If ever the name of a sport cried out for an exclamation mark, it is this one.
See what I mean? It is even better if you adopt a gravelly voice and elongate the syllables, a la Hollywood voice artist Don LaFontaine.
Pooowwwweeeer Snoooookeeeerrr! Now you're feeling it, right? Power Snooker(!) is a revolutionary new form of the game which launches tonight in London and, if successful, will be followed up with tournaments in the Middle East, China and Singapore.
The revolution will, of course, be televised, and although I have not yet seen the pre- and post-commercial break idents, I anticipate the Power Snooker(!) logo in a metallic font, spinning towards our screens with a whoosh effect before landing with a thunderous clank, and hopefully a fiery explosion.
Pooowwwweeeer Snoooookeeeerrr! Whooosh! Clank! Boom!
Intended as snooker's version of Twenty20 cricket - a shot of adrenalin to pump young blood around an increasingly feeble organ - the Power Snooker(!) rules are not so much crowd-pleasers as baying-mob-stokers. Each frame starts with the usual coloured balls plus nine reds in a diamond formation, instead of the usual triangle of 15. The centre red is marked with the Power Snooker(!) logo, and its potting commences a two-minute period of Power Play(!), in which all points are doubled.
If the player misses a shot during Power Play(!), the remainder of the period goes to their opponent. This could make things very interesting during the changeover, as body-checking has never previously been advantageous in snooker.
Other rules include penalties for slow play, which is defined as 20 seconds per shot - an amount of time Terry Griffiths would have needed simply to think about chalking his cue.
Bonus points will be awarded for long pots and century breaks, no game will last longer than 30 minutes and it has been suggested that players wear microphones to encourage interaction with the audience.
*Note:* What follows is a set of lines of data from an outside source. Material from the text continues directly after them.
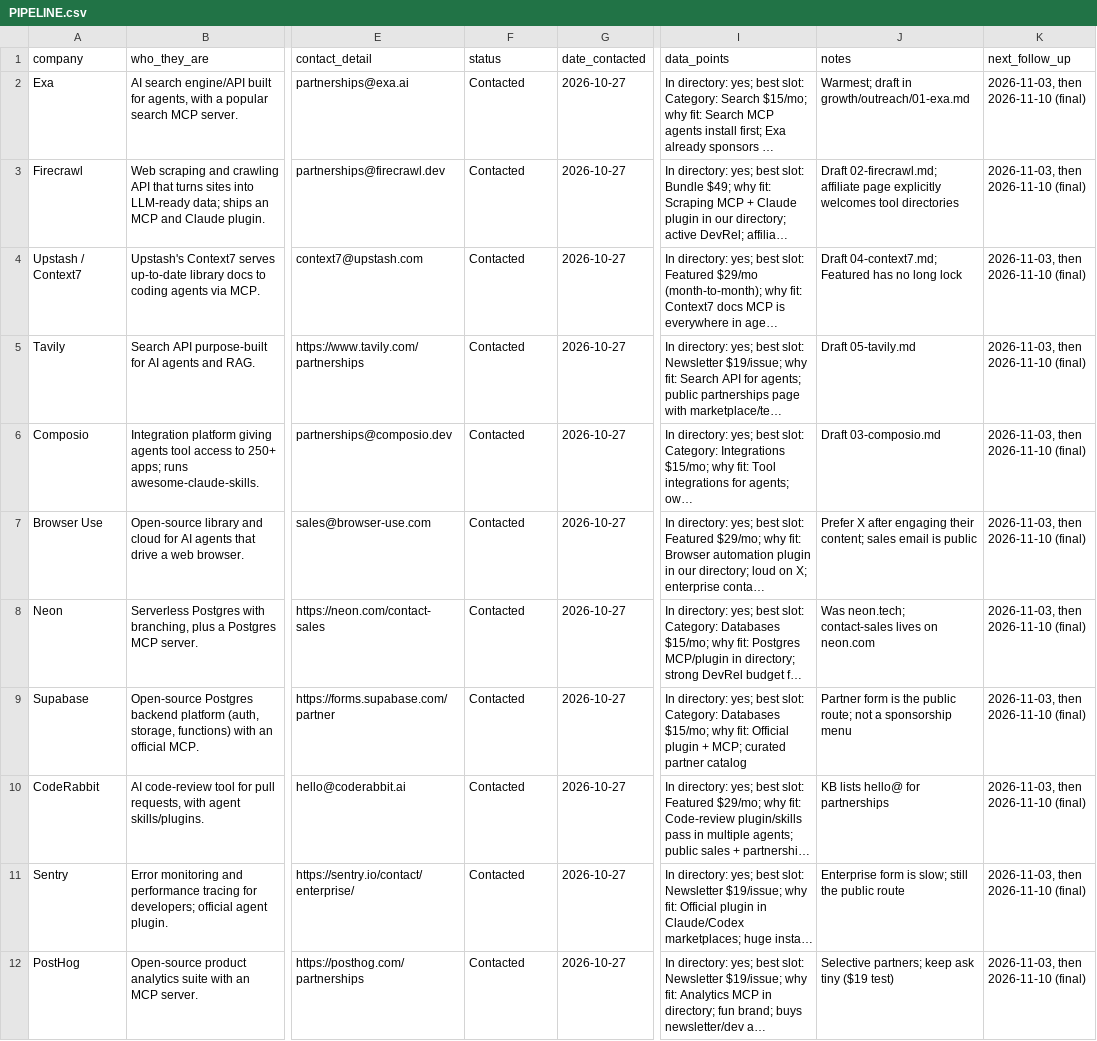
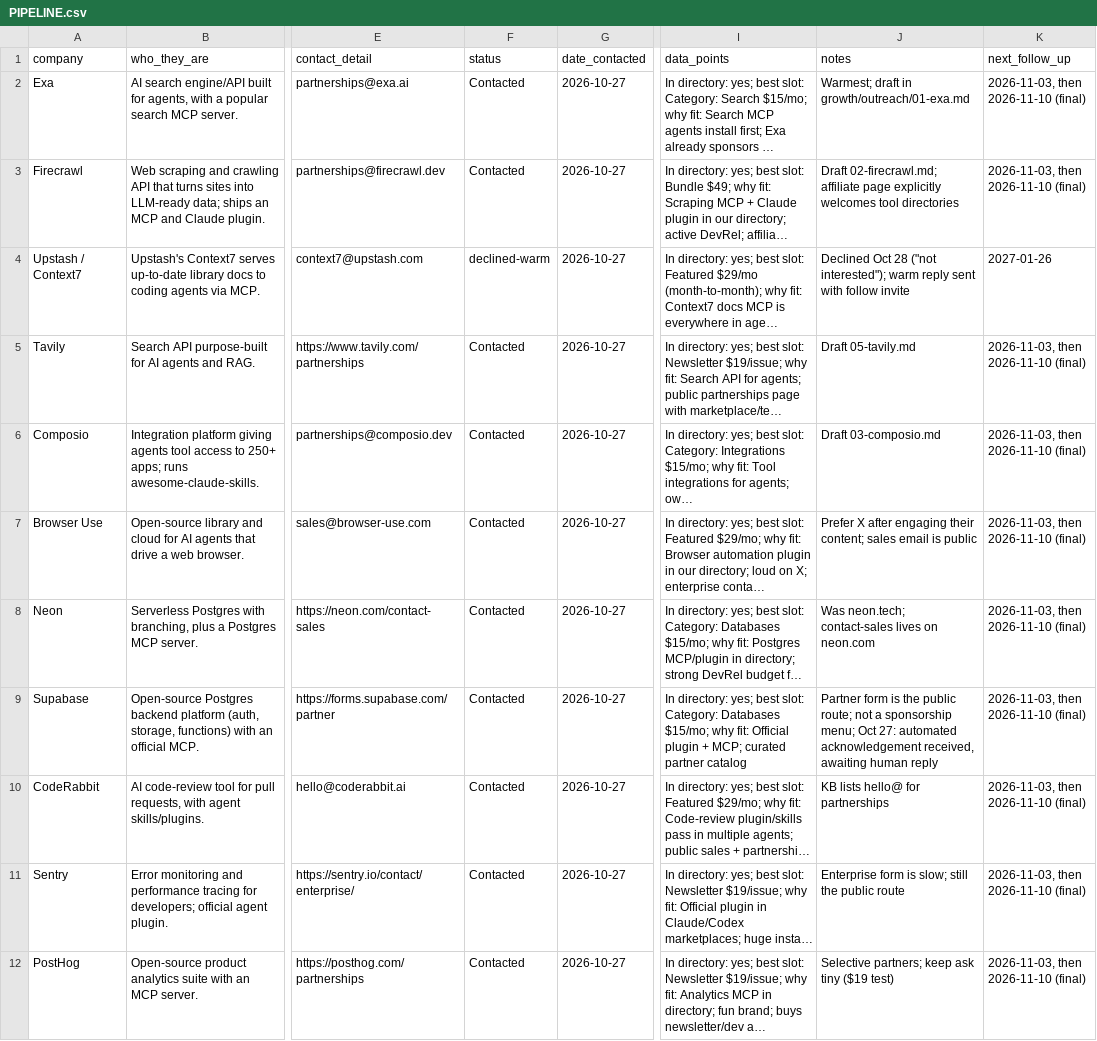
Before and after one commit to grandpajackai/skillmaxx, a CSV file: growth/sponsors/PIPELINE.csv, drawn as a sheet; only a part is shown, gaps mark what is left out; long unchanged cells end in …; the diff names each change by its address in the sheet, - before the commit and + after, or states it on an @@ line.

Commit message:
Pipeline: Context7 declined-warm, Supabase auto-ack; STATUS (#61)
Co-authored-by: SkillMaxx Grok Bot <skillmaxx@mail.grokbot.com>

```diff
--- a/growth/sponsors/PIPELINE.csv
+++ b/growth/sponsors/PIPELINE.csv
-F4 (status): Contacted
+F4 (status): declined-warm
-J4 (notes): Draft 04-context7.md; Featured has no long lock
+J4 (notes): Declined Oct 28 ("not interested"); warm reply sent with follow invite
-K4 (next_follow_up): 2026-11-03, then 2026-11-10 (final)
+K4 (next_follow_up): 2027-01-26
-J9 (notes): …a sponsorship menu
+J9 (notes): …a sponsorship menu; Oct 27: automated acknowledgement received, awaiting human reply
```
Also changed, not shown: 1 other file.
Yes, a bit like a pantomime.
Finally, the entire match will be staged on a moving bus that will blow up if its speed drops below 80kph, with control of the bus undertaken by whichever player is not at the table. During Power Play(!) periods, the driving player must be blindfolded. And he must jump the bus over a shark tank. While the bus is on fire. As is the shark tank.
OK, that last bit was made up, but it is hard to tell the difference. And one gets the impression that Barry Hearn, the snooker impresario behind Power Snooker(!), would stop at nothing to revive his glory days of the 1980s, when millions would set aside entire weekends to stare at coloured balls clicking gently across a rectangle of baize.
Baffled by its declining popularity, snooker has traded its epic sagas - those marathon wars of attrition in which advantage was won or lost inch by inch - for slim volumes of pulp fiction. No room for sagas in the modern world, you see. Just crash-bang-wallop bursts of full-tilt action, preferably watched on your iPhone while simultaneously downloading Lady Gaga's latest podcast, using Twitter to disclose your plans for a mid-afternoon snack, and Google-Mapping your way to the nearest flash-mob event.
Power Snooker(!) is snooker for people who are too busy for snooker. But what if you are too busy to even find out? Instead of watching tonight's inaugural event, simply take this quiz - sorry, I mean this Power Quiz! - to decide if Power Snooker(!) is the sport for you. Please note: this page will explode if you do not answer questions within 20 seconds.
What did you have for breakfast today?
a) Prunes, with prune juice.
b) Cornflakes, with sugar.
c) Sugar, with cornflakes.
How long is your attention span?
a) I will sit through anything, no matter how dull, for fear of being labelled a flibbertigibbet.
b) Long enough, thanks.
c) Sorry, what was the question again?
Imagine a glass of ice-cold cola. What are you thinking?
a) No thanks. Not with my prostate.
b) Yes, the occasional glass of cola is very nice.
c) Cola? Gimme a hit. I need a hit, baby. Just gimme that sweet cola kiss, man, I'm twitchin'.
What is Ritalin?
a) Wasn't she a singer during the war? Of course, it was proper music back then, not like that noise they listen to nowadays.
b) A drug used to treat hyperactivity in children.
c) Mom calls them my "Calm Down Candies".
How did you score?
Mostly As: You are likely to be a snooker traditionalist. You probably got upset when players started wearing coloured waistcoats and entering the arena to their own music. Do not attempt to watch Power Snooker(!) without first seeking medical advice.
Mostly Bs: As a sane adult, you can probably watch Power Snooker(!) without needing to breathe into a paper bag and think of Stephen Hendry. You will conclude that it is a bit of silly fun which could never replace the traditional game.
Mostly Cs: Congratulations! You are in the target audience for Power Snooker(!) Sadly, you will never know this because too many words make your head hurt, so there is no way you reached the end of this article.